WORK REQUIRED:
Please copy each line from the entries that contains the string "rgba".

SUPPLIED DATA:

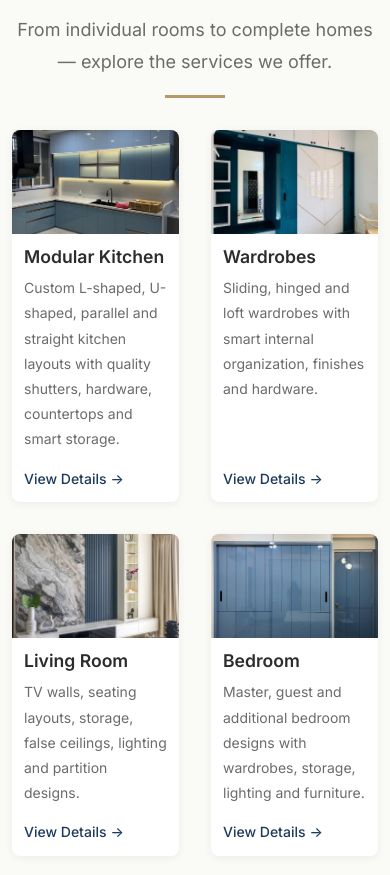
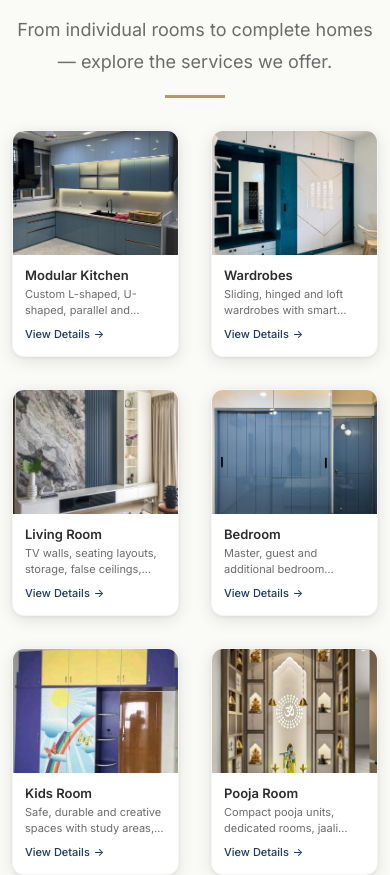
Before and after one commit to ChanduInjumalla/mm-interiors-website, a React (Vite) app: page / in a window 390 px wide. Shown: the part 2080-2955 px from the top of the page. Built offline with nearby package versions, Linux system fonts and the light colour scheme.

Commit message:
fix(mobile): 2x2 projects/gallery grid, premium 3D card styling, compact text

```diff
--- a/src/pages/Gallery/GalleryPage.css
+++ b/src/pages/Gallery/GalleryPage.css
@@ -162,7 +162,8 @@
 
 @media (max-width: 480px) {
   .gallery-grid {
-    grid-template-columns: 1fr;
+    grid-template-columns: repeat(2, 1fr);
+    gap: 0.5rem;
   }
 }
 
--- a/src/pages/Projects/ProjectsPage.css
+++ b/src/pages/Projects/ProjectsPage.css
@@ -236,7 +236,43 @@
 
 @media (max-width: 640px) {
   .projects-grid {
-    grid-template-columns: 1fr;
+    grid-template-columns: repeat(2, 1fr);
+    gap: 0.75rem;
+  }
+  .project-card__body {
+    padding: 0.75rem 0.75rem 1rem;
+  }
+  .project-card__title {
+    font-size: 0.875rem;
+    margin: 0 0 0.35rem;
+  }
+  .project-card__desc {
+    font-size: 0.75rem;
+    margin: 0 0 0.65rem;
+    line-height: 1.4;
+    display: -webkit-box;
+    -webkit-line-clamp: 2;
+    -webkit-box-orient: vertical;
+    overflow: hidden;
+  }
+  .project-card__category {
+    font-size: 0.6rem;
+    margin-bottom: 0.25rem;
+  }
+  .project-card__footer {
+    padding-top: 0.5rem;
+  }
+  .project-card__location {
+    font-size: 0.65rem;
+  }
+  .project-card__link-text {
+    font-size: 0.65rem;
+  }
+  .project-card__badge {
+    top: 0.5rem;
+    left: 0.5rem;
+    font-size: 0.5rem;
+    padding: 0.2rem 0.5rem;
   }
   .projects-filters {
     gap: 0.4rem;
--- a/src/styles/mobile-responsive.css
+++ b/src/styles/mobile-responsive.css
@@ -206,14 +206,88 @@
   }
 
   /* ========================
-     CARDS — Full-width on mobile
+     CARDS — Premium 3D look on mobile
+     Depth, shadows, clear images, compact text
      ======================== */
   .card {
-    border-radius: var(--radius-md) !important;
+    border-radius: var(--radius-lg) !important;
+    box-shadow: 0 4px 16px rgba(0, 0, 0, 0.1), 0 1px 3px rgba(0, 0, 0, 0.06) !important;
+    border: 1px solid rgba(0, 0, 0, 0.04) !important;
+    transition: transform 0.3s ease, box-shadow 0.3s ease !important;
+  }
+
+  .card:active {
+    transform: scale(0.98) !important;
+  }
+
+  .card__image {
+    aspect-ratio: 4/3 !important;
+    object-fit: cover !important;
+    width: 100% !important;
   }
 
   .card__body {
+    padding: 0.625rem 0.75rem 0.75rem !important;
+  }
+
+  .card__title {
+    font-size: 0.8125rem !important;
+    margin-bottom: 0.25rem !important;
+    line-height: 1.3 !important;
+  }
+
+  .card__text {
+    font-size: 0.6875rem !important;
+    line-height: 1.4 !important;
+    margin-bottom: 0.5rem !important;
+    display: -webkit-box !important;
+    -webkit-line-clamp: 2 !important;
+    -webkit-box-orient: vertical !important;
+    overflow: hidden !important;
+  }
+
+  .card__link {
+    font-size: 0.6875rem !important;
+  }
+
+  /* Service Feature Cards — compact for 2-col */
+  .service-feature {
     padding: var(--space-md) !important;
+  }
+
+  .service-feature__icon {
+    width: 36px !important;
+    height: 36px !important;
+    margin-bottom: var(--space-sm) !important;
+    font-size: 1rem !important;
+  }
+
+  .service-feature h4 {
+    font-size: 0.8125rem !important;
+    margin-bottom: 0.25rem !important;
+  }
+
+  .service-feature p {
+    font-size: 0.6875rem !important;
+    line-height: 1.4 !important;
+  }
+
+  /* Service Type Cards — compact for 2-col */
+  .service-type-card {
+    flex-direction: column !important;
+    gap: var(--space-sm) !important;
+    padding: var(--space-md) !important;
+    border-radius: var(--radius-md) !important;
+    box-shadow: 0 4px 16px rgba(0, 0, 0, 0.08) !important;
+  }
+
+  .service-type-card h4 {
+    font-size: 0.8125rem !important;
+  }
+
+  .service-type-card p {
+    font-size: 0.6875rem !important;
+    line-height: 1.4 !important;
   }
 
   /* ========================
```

RESPONSE TO THE EXERCISE:
+    box-shadow: 0 4px 16px rgba(0, 0, 0, 0.1), 0 1px 3px rgba(0, 0, 0, 0.06) !important;
+    border: 1px solid rgba(0, 0, 0, 0.04) !important;
+    box-shadow: 0 4px 16px rgba(0, 0, 0, 0.08) !important;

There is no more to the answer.